From COVID-19 risk to recovery, emerging research suggests that the odds are stacked against those with underlying conditions, such as diabetes and heart disease; older individuals also have proven to be more vulnerable. Now, a recent review of COVID-19 studies led by the University of North Carolina at Chapel Hill has revealed a troubling connection between two health crises: coronavirus and obesity.

Researchers examined the available published literature on individuals infected with the virus and found that those with obesity [body mass index (BMI) over 30 kg/m2] were at a greatly increased risk for hospitalization (113%), more likely to be admitted to the intensive care unit (74%) and had a higher risk of death (48%) from the virus.

A team of researchers at UNC-Chapel Hill’s Gillings School of Global Public Health, including lead author Dr. Barry Popkin, a professor in the Department of Nutrition and member of the Carolina Population Center, collaborated with senior author Meera Shekar, a World Bank health and nutrition specialist, on the paper published in Obesity Reviews.
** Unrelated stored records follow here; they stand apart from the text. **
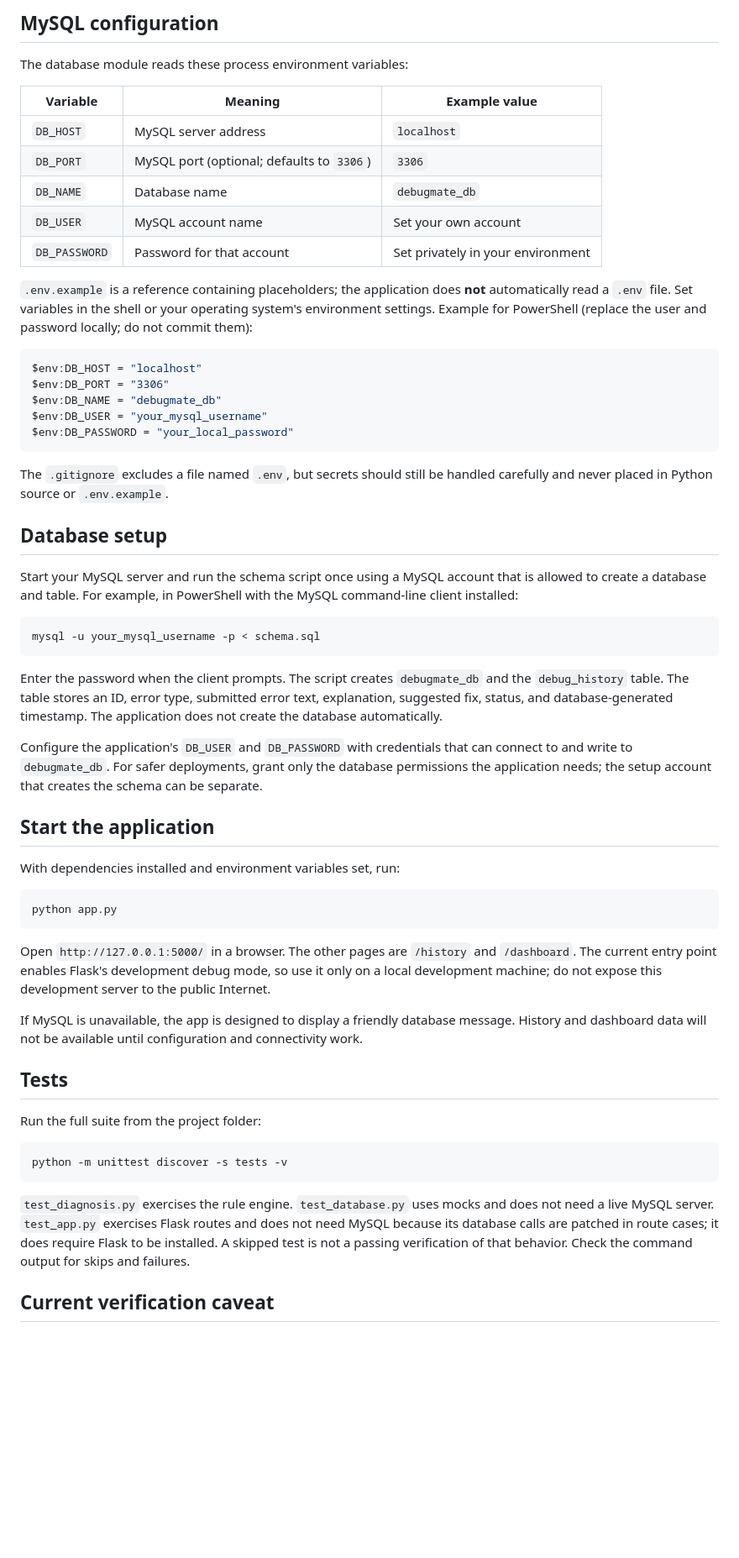
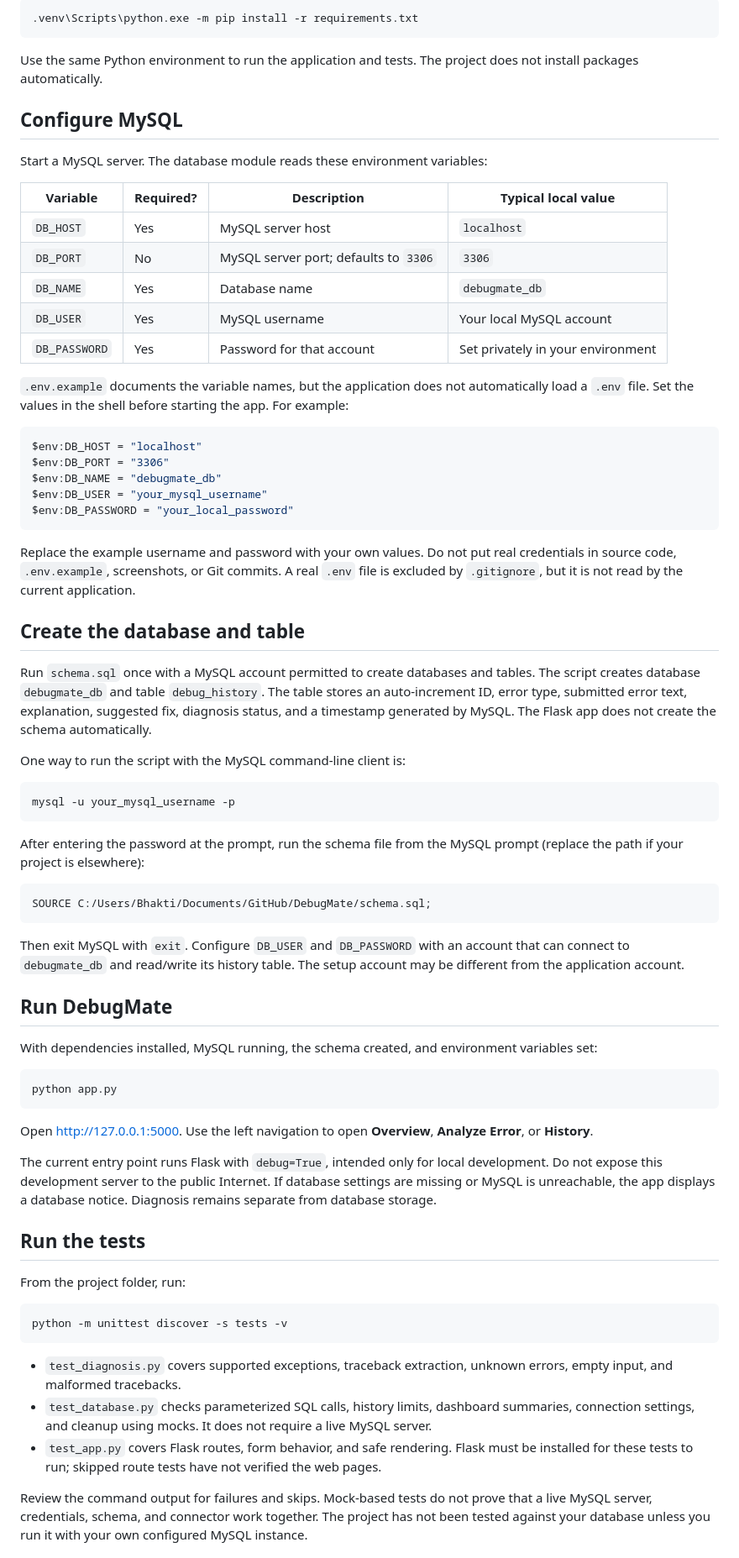
Before and after one commit to bhakti-wagh/DebugMate, a Markdown page: README.md, the part around one of its changes. Shown at 84% size. GitHub-like rendering; blank space fills up the shorter version.

````diff
--- a/README.md
+++ b/README.md
@@ -66,17 +78,23 @@ The app and Flask route tests need Flask. Saving or reading history also needs a
 
-## MySQL configuration
+```powershell
+.venv\Scripts\python.exe -m pip install -r requirements.txt
+```
 
-The database module reads these process environment variables:
+Use the same Python environment to run the application and tests. The project does not install packages automatically.
 
-| Variable | Meaning | Example value |
-| --- | --- | --- |
-| `DB_HOST` | MySQL server address | `localhost` |
-| `DB_PORT` | MySQL port (optional; defaults to `3306`) | `3306` |
-| `DB_NAME` | Database name | `debugmate_db` |
-| `DB_USER` | MySQL account name | Set your own account |
-| `DB_PASSWORD` | Password for that account | Set privately in your environment |
+## Configure MySQL
 
-`.env.example` is a reference containing placeholders; the application does **not** automatically read a `.env` file. Set variables in the shell or your operating system's environment settings. Example for PowerShell (replace the user and password locally; do not commit them):
+Start a MySQL server. The database module reads these environment variables:
+
+| Variable | Required? | Description | Typical local value |
+| --- | --- | --- | --- |
+| `DB_HOST` | Yes | MySQL server host | `localhost` |
+| `DB_PORT` | No | MySQL server port; defaults to `3306` | `3306` |
+| `DB_NAME` | Yes | Database name | `debugmate_db` |
+| `DB_USER` | Yes | MySQL username | Your local MySQL account |
+| `DB_PASSWORD` | Yes | Password for that account | Set privately in your environment |
+
+`.env.example` documents the variable names, but the application does not automatically load a `.env` file. Set the values in the shell before starting the app. For example:
 
 ```powershell
 $env:DB_HOST = "localhost"
@@ -86,41 +104,49 @@ $env:DB_USER = "your_mysql_username"
 $env:DB_PASSWORD = "your_local_password"
 ```
 
-The `.gitignore` excludes a file named `.env`, but secrets should still be handled carefully and never placed in Python source or `.env.example`.
+Replace the example username and password with your own values. Do not put real credentials in source code, `.env.example`, screenshots, or Git commits. A real `.env` file is excluded by `.gitignore`, but it is not read by the current application.
 
-## Database setup
+## Create the database and table
 
-Start your MySQL server and run the schema script once using a MySQL account that is allowed to create a database and table. For example, in PowerShell with the MySQL command-line client installed:
+Run `schema.sql` once with a MySQL account permitted to create databases and tables. The script creates database `debugmate_db` and table `debug_history`. The table stores an auto-increment ID, error type, submitted error text, explanation, suggested fix, diagnosis status, and a timestamp generated by MySQL. The Flask app does not create the schema automatically.
+
+One way to run the script with the MySQL command-line client is:
 
 ```powershell
-mysql -u your_mysql_username -p < schema.sql
+mysql -u your_mysql_username -p
 ```
 
-Enter the password when the client prompts. The script creates `debugmate_db` and the `debug_history` table. The table stores an ID, error type, submitted error text, explanation, suggested fix, status, and database-generated timestamp. The application does not create the database automatically.
+After entering the password at the prompt, run the schema file from the MySQL prompt (replace the path if your project is elsewhere):
 
-Configure the application's `DB_USER` and `DB_PASSWORD` with credentials that can connect to and write to `debugmate_db`. For safer deployments, grant only the database permissions the application needs; the setup account that creates the schema can be separate.
+```sql
+SOURCE C:/Users/Bhakti/Documents/GitHub/DebugMate/schema.sql;
+```
 
-## Start the application
+Then exit MySQL with `exit`. Configure `DB_USER` and `DB_PASSWORD` with an account that can connect to `debugmate_db` and read/write its history table. The setup account may be different from the application account.
 
-With dependencies installed and environment variables set, run:
+## Run DebugMate
+
+With dependencies installed, MySQL running, the schema created, and environment variables set:
 
 ```powershell
 python app.py
 ```
 
-Open `http://127.0.0.1:5000/` in a browser. The other pages are `/history` and `/dashboard`. The current entry point enables Flask's development debug mode, so use it only on a local development machine; do not expose this development server to the public Internet.
+Open [http://127.0.0.1:5000](http://127.0.0.1:5000). Use the left navigation to open **Overview**, **Analyze Error**, or **History**.
 
-If MySQL is unavailable, the app is designed to display a friendly database message. History and dashboard data will not be available until configuration and connectivity work.
+The current entry point runs Flask with `debug=True`, intended only for local development. Do not expose this development server to the public Internet. If database settings are missing or MySQL is unreachable, the app displays a database notice. Diagnosis remains separate from database storage.
 
-## Tests
+## Run the tests
 
-Run the full suite from the project folder:
+From the project folder, run:
 
 ```powershell
 python -m unittest discover -s tests -v
 ```
 
-`test_diagnosis.py` exercises the rule engine. `test_database.py` uses mocks and does not need a live MySQL server. `test_app.py` exercises Flask routes and does not need MySQL because its database calls are patched in route cases; it does require Flask to be installed. A skipped test is not a passing verification of that behavior. Check the command output for skips and failures.
+- `test_diagnosis.py` covers supported exceptions, traceback extraction, unknown errors, empty input, and malformed tracebacks.
+- `test_database.py` checks parameterized SQL calls, history limits, dashboard summaries, connection settings, and cleanup using mocks. It does not require a live MySQL server.
+- `test_app.py` covers Flask routes, form behavior, and safe rendering. Flask must be installed for these tests to run; skipped route tests have not verified the web pages.
 
-## Current verification caveat
+Review the command output for failures and skips. Mock-based tests do not prove that a live MySQL server, credentials, schema, and connector work together. The project has not been tested against your database unless you run it with your own configured MySQL instance.
 
````
Also changed, not shown: other parts of README.md (+64 -44 lines).
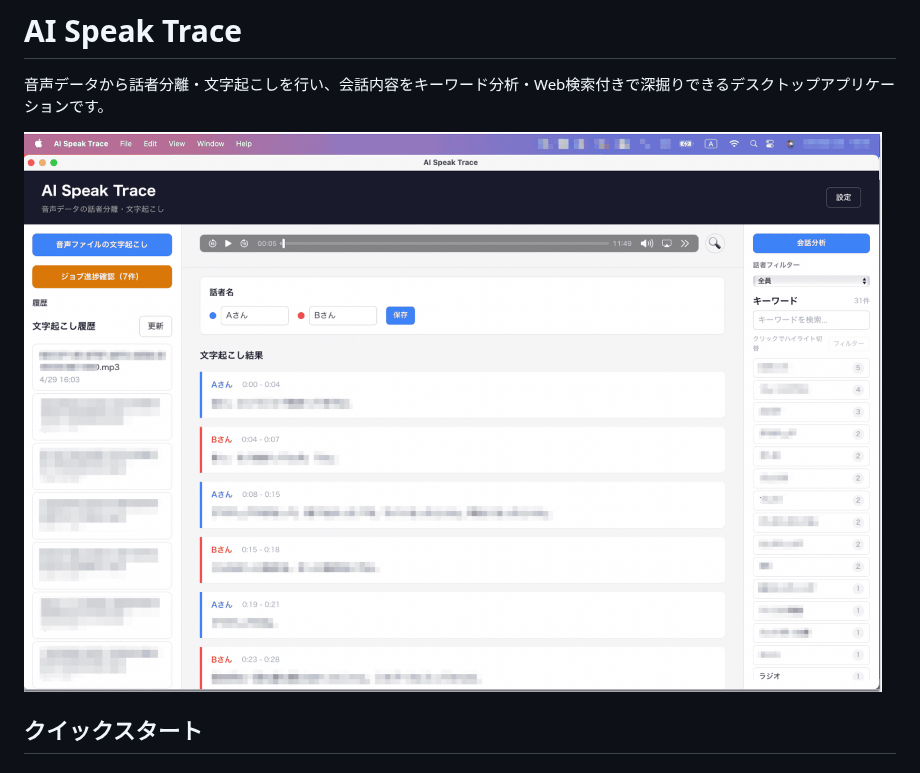
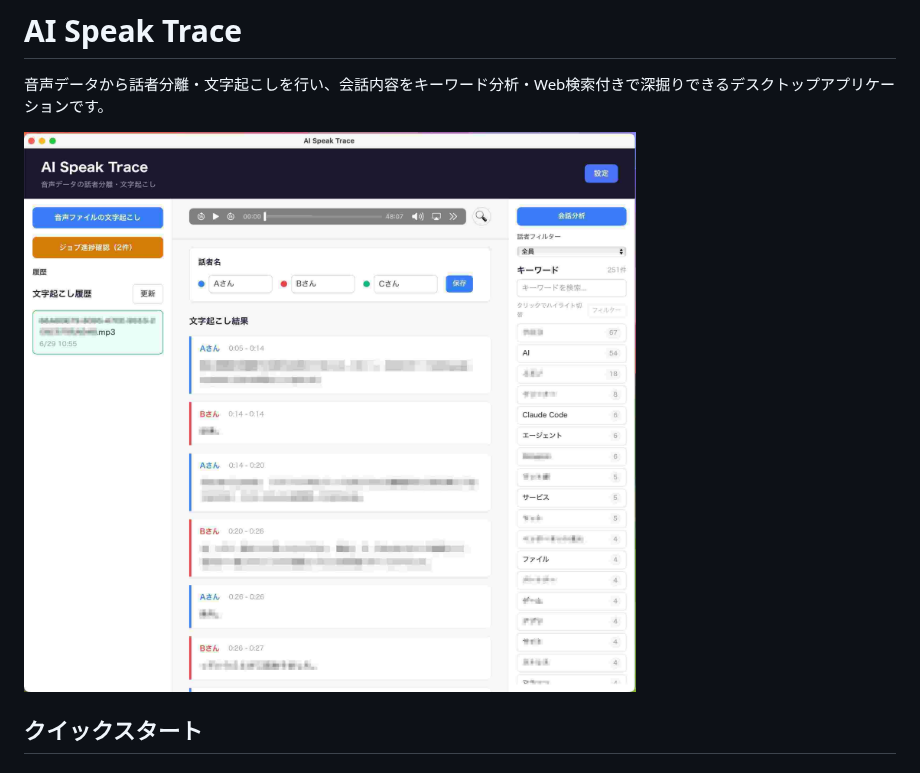
Before and after one commit to saicologic/ai-speak-trace, a Markdown page: README.md, the part around the change. Rendered like a GitHub page; pictures changed too: docs/screenshots/readme_top.jpg (added), docs/screenshots/readme_top.png (deleted).

Commit message:
docs: READMEのスクリーンショット画像をpngからjpgに差し替える
Co-Authored-By: Claude Sonnet 4.6 <noreply@anthropic.com>

```diff
--- a/README.md
+++ b/README.md
@@ -2,7 +2,7 @@
 
 音声データから話者分離・文字起こしを行い、会話内容をキーワード分析・Web検索付きで深掘りできるデスクトップアプリケーションです。
 
-![AI Speak Trace スクリーンショット](docs/screenshots/readme_top.png)
+![AI Speak Trace スクリーンショット](docs/screenshots/readme_top.jpg)
 
 ## クイックスタート
 
```
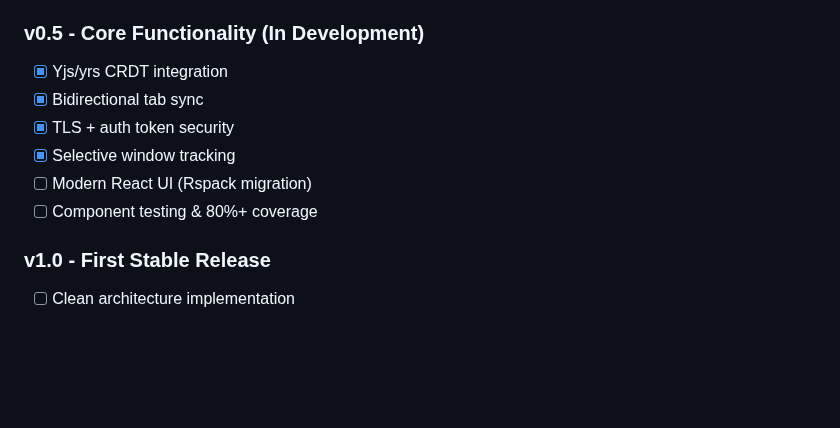
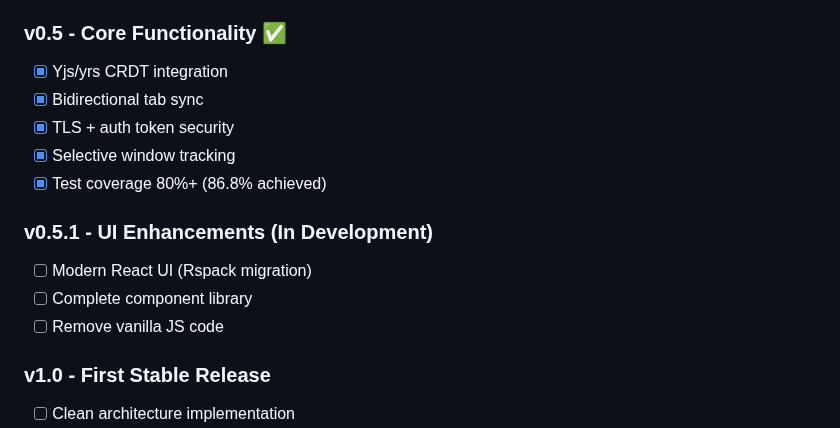
Before and after one commit to goodbadwolf/tanaka, a Markdown page: README.md, the part around the change. Rendered like a GitHub page; blank space fills up the shorter version.

Commit message:
docs: update README to reflect v0.5.0 release status
- Mark core v0.5 features as complete
- Note that some UI enhancements continue as v0.5.1
- Maintain v1.0 roadmap items as planned

```diff
--- a/README.md
+++ b/README.md
@@ -56,14 +56,19 @@ Tanaka uses a client-server architecture with CRDT-based synchronization. For de
 - [x] Rust server with SQLite storage
 - [x] CRDT-based sync with Yjs/yrs
 
-### v0.5 - Core Functionality (In Development)
+### v0.5 - Core Functionality ✅
 
 - [x] Yjs/yrs CRDT integration
 - [x] Bidirectional tab sync
 - [x] TLS + auth token security
 - [x] Selective window tracking
+- [x] Test coverage 80%+ (86.8% achieved)
+
+### v0.5.1 - UI Enhancements (In Development)
+
 - [ ] Modern React UI (Rspack migration)
-- [ ] Component testing & 80%+ coverage
+- [ ] Complete component library
+- [ ] Remove vanilla JS code
 
 ### v1.0 - First Stable Release
 
```
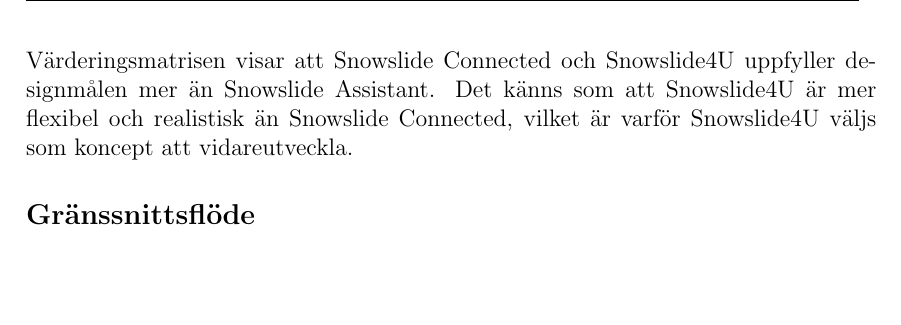
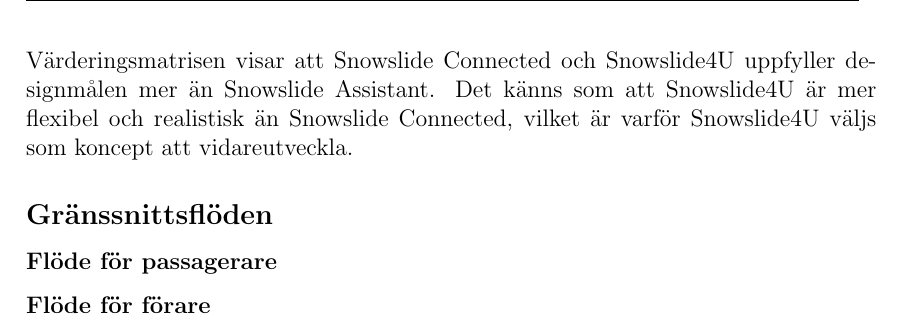
Before and after one commit to malcx95/TDDD60-course, a LaTeX document (concept/concept.tex): part of page 8 of 8, cut so that both start at the same text, the shorter picture padded with empty space. Compiled offline with pdfLaTeX.

Commit message:
Added interface flow sections

```diff
--- a/concept/concept.tex
+++ b/concept/concept.tex
@@ -229,7 +229,9 @@
 är mer flexibel och realistisk än Snowslide Connected, vilket är
 varför Snowslide4U väljs som koncept att vidareutveckla.
 
-\subsection*{Gränssnittsflöde}
-% TODO text
+\subsection*{Gränssnittsflöden}
+
+\subsubsection*{Flöde för passagerare}
+\subsubsection*{Flöde för förare}
 
 \end{document}
```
For the paper, researchers reviewed immunological and biomedical data to provide a detailed layout of the mechanisms and pathways that link obesity with increased risk of COVID-19 as well as an increased likelihood of developing more severe complications from the virus. Obesity is already associated with numerous underlying risk factors for COVID-19, including hypertension, heart disease, type 2 diabetes, and chronic kidney and liver disease. 

Metabolic changes caused by obesity—such as insulin resistance and inflammation—make it difficult for individuals with obesity to fight some infections, a trend that can be seen in other infectious diseases, such as influenza and hepatitis. During times of infection, uncontrolled serum glucose, which is common in individuals with hyperglycemia, can impair immune cell function.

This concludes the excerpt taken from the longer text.